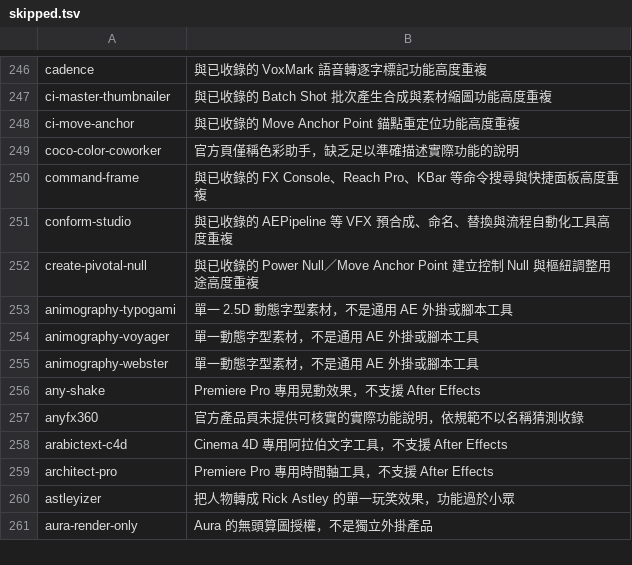
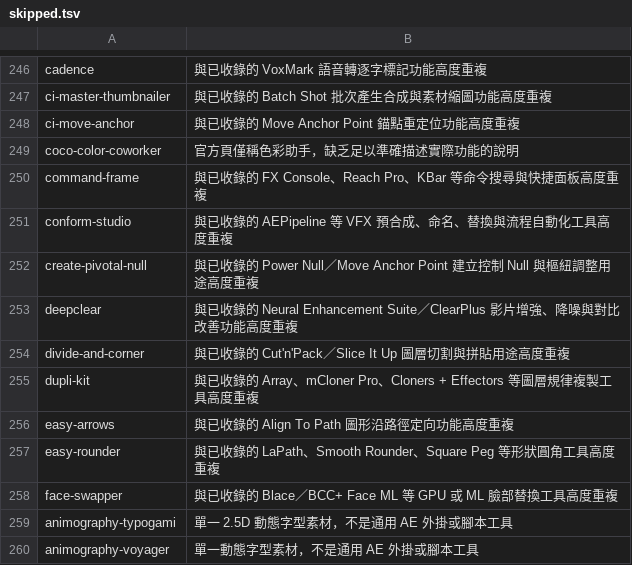
Before and after one commit to Tangzih0913/ae-effects-db, a TSV file: curation/skipped.tsv, drawn as a sheet; only a part is shown, gaps mark what is left out; the shorter side is filled out with more unchanged rows.

Commit message:
Curate 6 aescripts candidates

```diff
--- a/curation/skipped.tsv
+++ b/curation/skipped.tsv
@@ -252,2 +252,8 @@ conform-studio	與已收錄的 AEPipeline 等 VFX 預合成、命名、替換與
 create-pivotal-null	與已收錄的 Power Null／Move Anchor Point 建立控制 Null 與樞紐調整用途高度重複
+deepclear	與已收錄的 Neural Enhancement Suite／ClearPlus 影片增強、降噪與對比改善功能高度重複
+divide-and-corner	與已收錄的 Cut'n'Pack／Slice It Up 圖層切割與拼貼用途高度重複
+dupli-kit	與已收錄的 Array、mCloner Pro、Cloners + Effectors 等圖層規律複製工具高度重複
+easy-arrows	與已收錄的 Align To Path 圖形沿路徑定向功能高度重複
+easy-rounder	與已收錄的 LaPath、Smooth Rounder、Square Peg 等形狀圓角工具高度重複
+face-swapper	與已收錄的 Blace／BCC+ Face ML 等 GPU 或 ML 臉部替換工具高度重複
 animography-typogami	單一 2.5D 動態字型素材，不是通用 AE 外掛或腳本工具
```
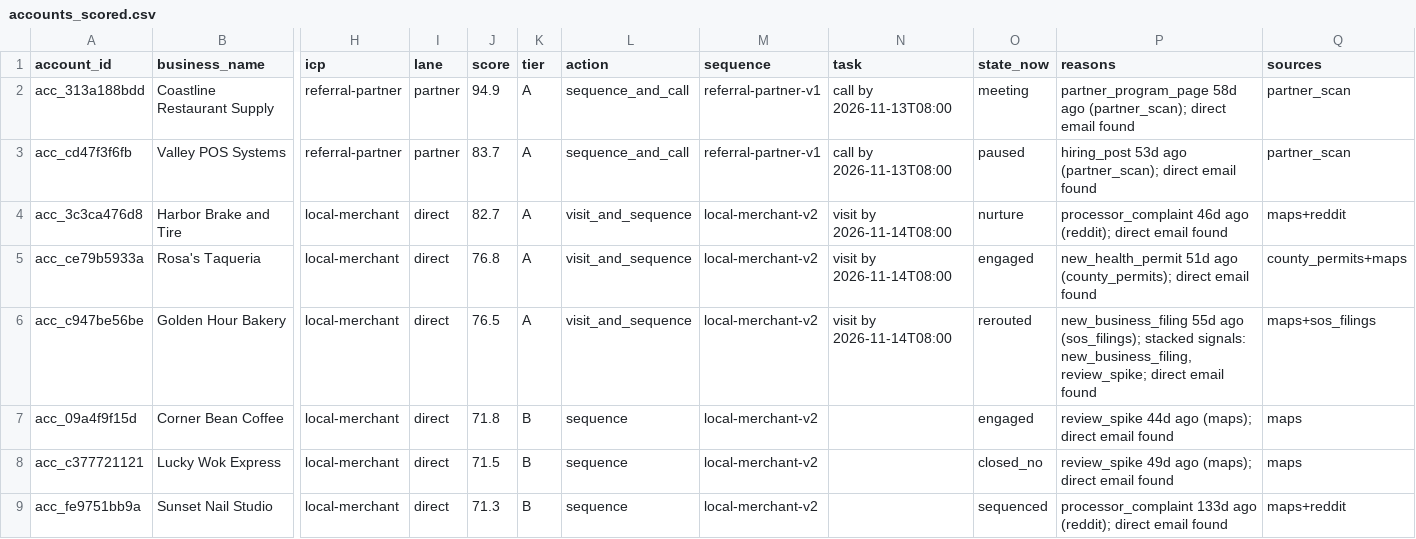
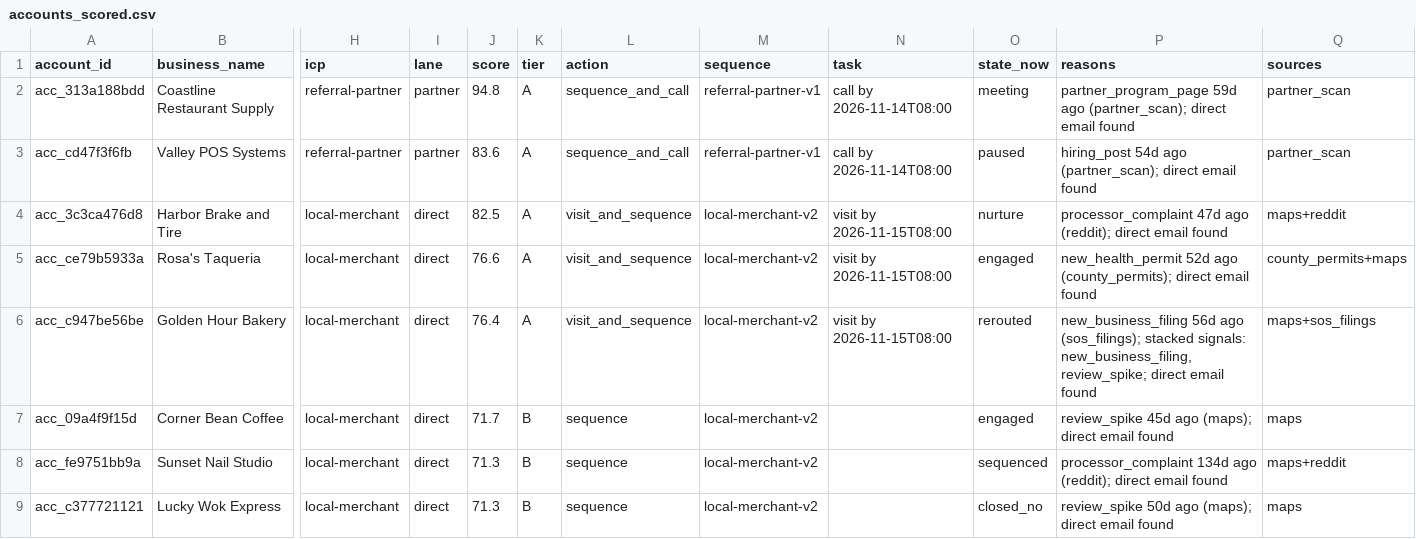
Before and after one commit to layllabs/gtm-engine, a CSV file: examples/output/accounts_scored.csv, drawn as a sheet; only a part is shown, gaps mark what is left out; removed rows and columns are numbered as before the commit, all else as after; rows hold the shown columns only; the diff covers the shown part only; the diff names each change by its address in the sheet, - before the commit and + after, or states it on an @@ line.

```diff
--- a/examples/output/accounts_scored.csv
+++ b/examples/output/accounts_scored.csv
-J2 (score): 94.9
+J2 (score): 94.8
-N2:N3 (task): call by 2026-11-13T08:00
+N2:N3 (task): call by 2026-11-14T08:00
-P2 (reasons): partner_program_page 58d ago (partner_scan);…
+P2 (reasons): partner_program_page 59d ago (partner_scan);…
-J3 (score): 83.7
+J3 (score): 83.6
-P3 (reasons): hiring_post 53d ago (partner_scan);…
+P3 (reasons): hiring_post 54d ago (partner_scan);…
-J4 (score): 82.7
+J4 (score): 82.5
-N4:N6 (task): visit by 2026-11-14T08:00
+N4:N6 (task): visit by 2026-11-15T08:00
-P4 (reasons): processor_complaint 46d ago (reddit);…
+P4 (reasons): processor_complaint 47d ago (reddit);…
-J5 (score): 76.8
+J5 (score): 76.6
-P5 (reasons): new_health_permit 51d ago (county_permits);…
+P5 (reasons): new_health_permit 52d ago (county_permits);…
-J6 (score): 76.5
+J6 (score): 76.4
-P6 (reasons): new_business_filing 55d ago (sos_filings);…
+P6 (reasons): new_business_filing 56d ago (sos_filings);…
-J7 (score): 71.8
+J7 (score): 71.7
-P7 (reasons): review_spike 44d ago (maps);…
+P7 (reasons): review_spike 45d ago (maps);…
-row 8: acc_c377721121 | Lucky Wok Express | local-merchant | direct | 71.5 | B | sequence | local-merchant-v2 |  | closed_no | review_spike 49d ago (maps); direct email found | maps
-P8 (reasons): processor_complaint 133d ago (reddit);…
+P8 (reasons): processor_complaint 134d ago (reddit);…
+row 9: acc_c377721121 | Lucky Wok Express | local-merchant | direct | 71.3 | B | sequence | local-merchant-v2 |  | closed_no | review_spike 50d ago (maps); direct email found | maps
```
Also changed, not shown: 14 edited cells elsewhere in this file, 5 other files.
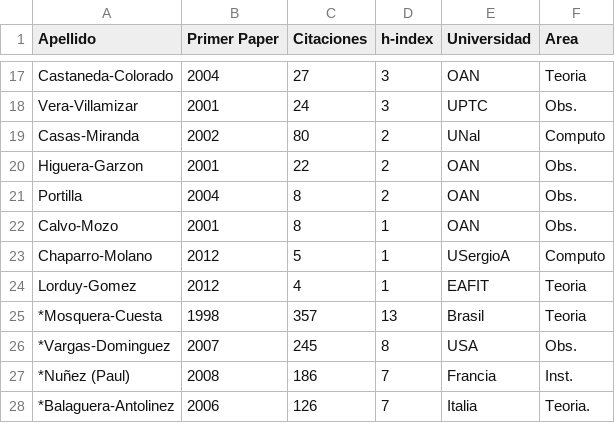
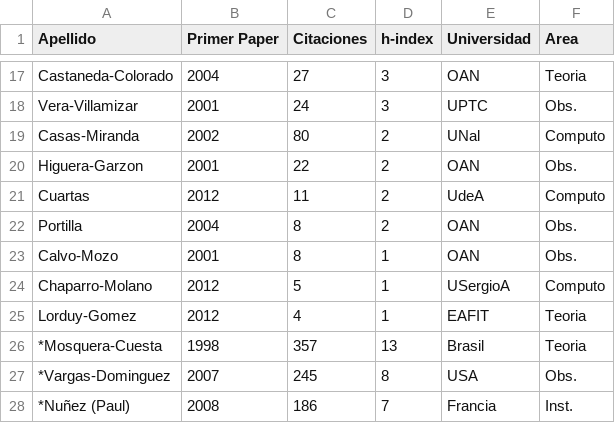
Before and after one commit to ColombianAstronomy/ProductividadAstronomica, a CSV file: ADS_stats_colombia.csv, drawn as a sheet; only a part is shown, gaps mark what is left out; the shorter side is filled out with more unchanged rows; the diff names each change by its address in the sheet, - before the commit and + after, or states it on an @@ line.

Commit message:
cuartas

```diff
--- a/ADS_stats_colombia.csv
+++ b/ADS_stats_colombia.csv
+row 21: Cuartas | 2012 | 11 | 2 | UdeA | Computo
```
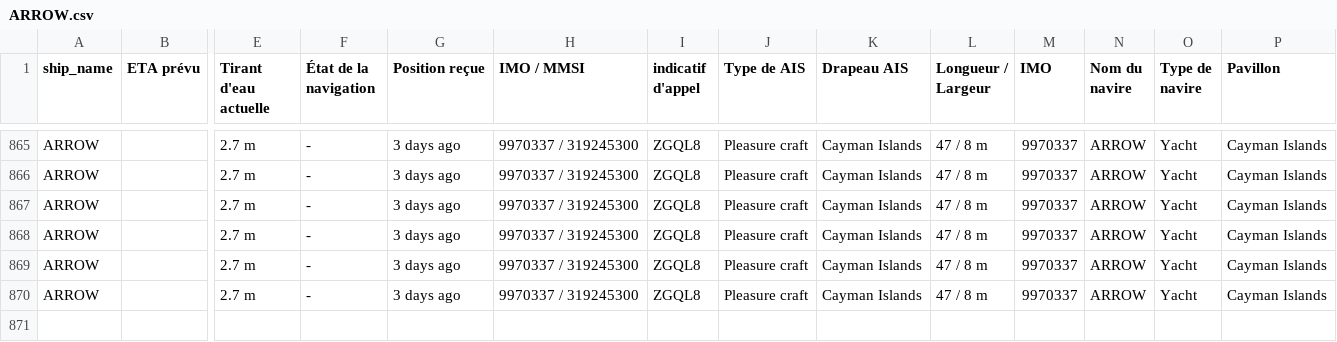
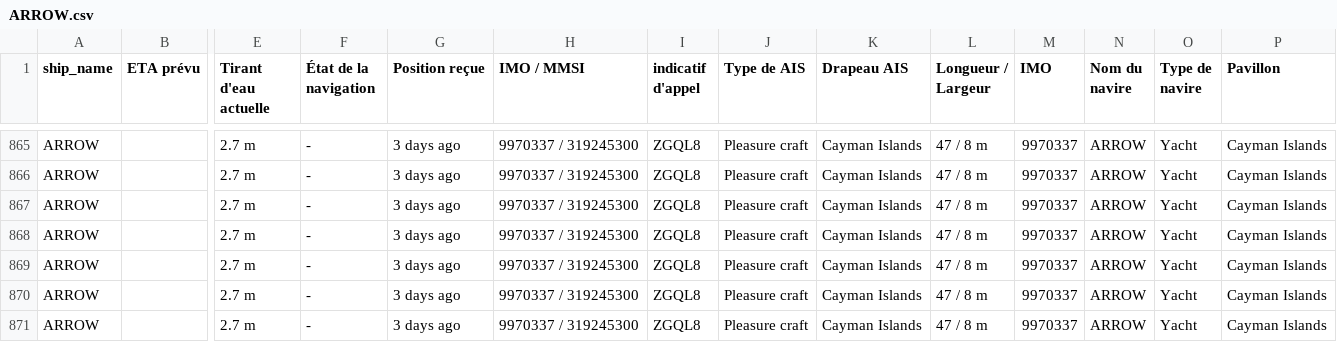
Before and after one commit to ZouarhiYassmin/ais-dataset-vesselfinder, a CSV file: data/ARROW.csv, drawn as a sheet; only a part is shown, gaps mark what is left out; rows hold the shown columns only; the diff names each change by its address in the sheet, - before the commit and + after, or states it on an @@ line.

```diff
--- a/data/ARROW.csv
+++ b/data/ARROW.csv
+row 871: ARROW |  | 2.7 m | - | 3 days ago | 9970337 / 319245300 | ZGQL8 | Pleasure craft | Cayman Islands | 47 / 8 m | 9970337 | ARROW | Yacht | Cayman Islands
```
Also changed, not shown: data/FORTUNATE_SUN.csv, data/FRYDERYK_CHOPIN.csv, 5 other files.
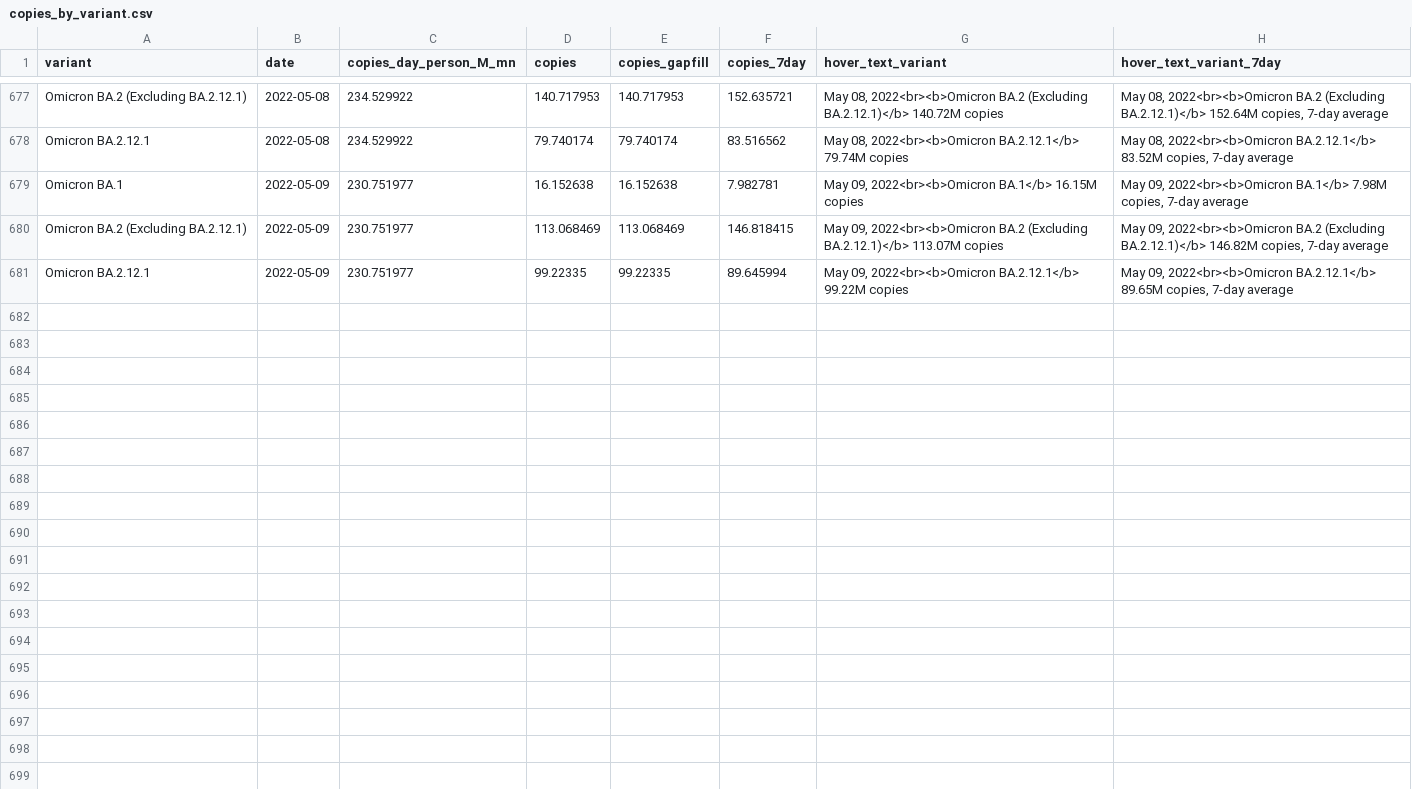
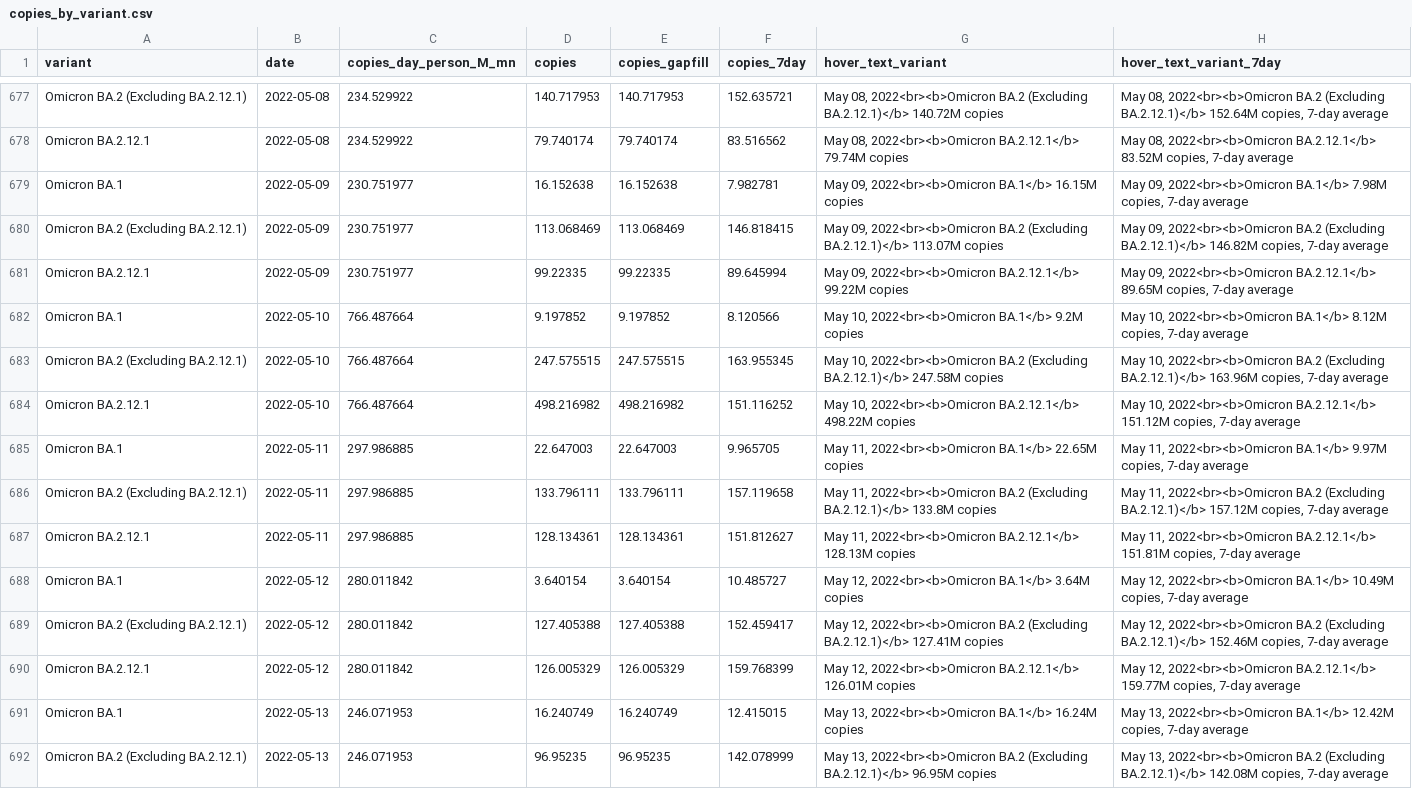
Before and after one commit to Metropolitan-Council/covid-poops, a CSV file: data/copies_by_variant.csv, drawn as a sheet; only a part is shown, gaps mark what is left out; the diff covers the shown part only; the diff names each change by its address in the sheet, - before the commit and + after, or states it on an @@ line.

Commit message:
Data Update

```diff
--- a/data/copies_by_variant.csv
+++ b/data/copies_by_variant.csv
+row 682: Omicron BA.1 | 2022-05-10 | 766.487664 | 9.197852 | 9.197852 | 8.120566 | May 10, 2022<br><b>Omicron BA.1</b> 9.2M copies | May 10, 2022<br><b>Omicron BA.1</b> 8.12M copies, 7-day average
+row 683: Omicron BA.2 (Excluding BA.2.12.1) | 2022-05-10 | 766.487664 | 247.575515 | 247.575515 | 163.955345 | May 10, 2022<br><b>Omicron BA.2 (Excluding BA.2.12.1)</b> 247.58M copies | May 10, 2022<br><b>Omicron BA.2 (Excluding BA.2.12.1)</b> 163.96M copies, 7-day average
+row 684: Omicron BA.2.12.1 | 2022-05-10 | 766.487664 | 498.216982 | 498.216982 | 151.116252 | May 10, 2022<br><b>Omicron BA.2.12.1</b> 498.22M copies | May 10, 2022<br><b>Omicron BA.2.12.1</b> 151.12M copies, 7-day average
+row 685: Omicron BA.1 | 2022-05-11 | 297.986885 | 22.647003 | 22.647003 | 9.965705 | May 11, 2022<br><b>Omicron BA.1</b> 22.65M copies | May 11, 2022<br><b>Omicron BA.1</b> 9.97M copies, 7-day average
+row 686: Omicron BA.2 (Excluding BA.2.12.1) | 2022-05-11 | 297.986885 | 133.796111 | 133.796111 | 157.119658 | May 11, 2022<br><b>Omicron BA.2 (Excluding BA.2.12.1)</b> 133.8M copies | May 11, 2022<br><b>Omicron BA.2 (Excluding BA.2.12.1)</b> 157.12M copies, 7-day average
+row 687: Omicron BA.2.12.1 | 2022-05-11 | 297.986885 | 128.134361 | 128.134361 | 151.812627 | May 11, 2022<br><b>Omicron BA.2.12.1</b> 128.13M copies | May 11, 2022<br><b>Omicron BA.2.12.1</b> 151.81M copies, 7-day average
+row 688: Omicron BA.1 | 2022-05-12 | 280.011842 | 3.640154 | 3.640154 | 10.485727 | May 12, 2022<br><b>Omicron BA.1</b> 3.64M copies | May 12, 2022<br><b>Omicron BA.1</b> 10.49M copies, 7-day average
+row 689: Omicron BA.2 (Excluding BA.2.12.1) | 2022-05-12 | 280.011842 | 127.405388 | 127.405388 | 152.459417 | May 12, 2022<br><b>Omicron BA.2 (Excluding BA.2.12.1)</b> 127.41M copies | May 12, 2022<br><b>Omicron BA.2 (Excluding BA.2.12.1)</b> 152.46M copies, 7-day average
+row 690: Omicron BA.2.12.1 | 2022-05-12 | 280.011842 | 126.005329 | 126.005329 | 159.768399 | May 12, 2022<br><b>Omicron BA.2.12.1</b> 126.01M copies | May 12, 2022<br><b>Omicron BA.2.12.1</b> 159.77M copies, 7-day average
+row 691: Omicron BA.1 | 2022-05-13 | 246.071953 | 16.240749 | 16.240749 | 12.415015 | May 13, 2022<br><b>Omicron BA.1</b> 16.24M copies | May 13, 2022<br><b>Omicron BA.1</b> 12.42M copies, 7-day average
+row 692: Omicron BA.2 (Excluding BA.2.12.1) | 2022-05-13 | 246.071953 | 96.95235 | 96.95235 | 142.078999 | May 13, 2022<br><b>Omicron BA.2 (Excluding BA.2.12.1)</b> 96.95M copies | May 13, 2022<br><b>Omicron BA.2 (Excluding BA.2.12.1)</b> 142.08M copies, 7-day average
```
Also changed, not shown: 10 added rows elsewhere in this file, data/clean_load_data.csv, data/clean_variant_data.csv, 17 other files.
......
Problem requirements: Look for the string "direct" in the data above and return every line that has it.

Solution for this task:
-row 8: acc_c377721121 | Lucky Wok Express | local-merchant | direct | 71.5 | B | sequence | local-merchant-v2 |  | closed_no | review_spike 49d ago (maps); direct email found | maps
+row 9: acc_c377721121 | Lucky Wok Express | local-merchant | direct | 71.3 | B | sequence | local-merchant-v2 |  | closed_no | review_spike 50d ago (maps); direct email found | maps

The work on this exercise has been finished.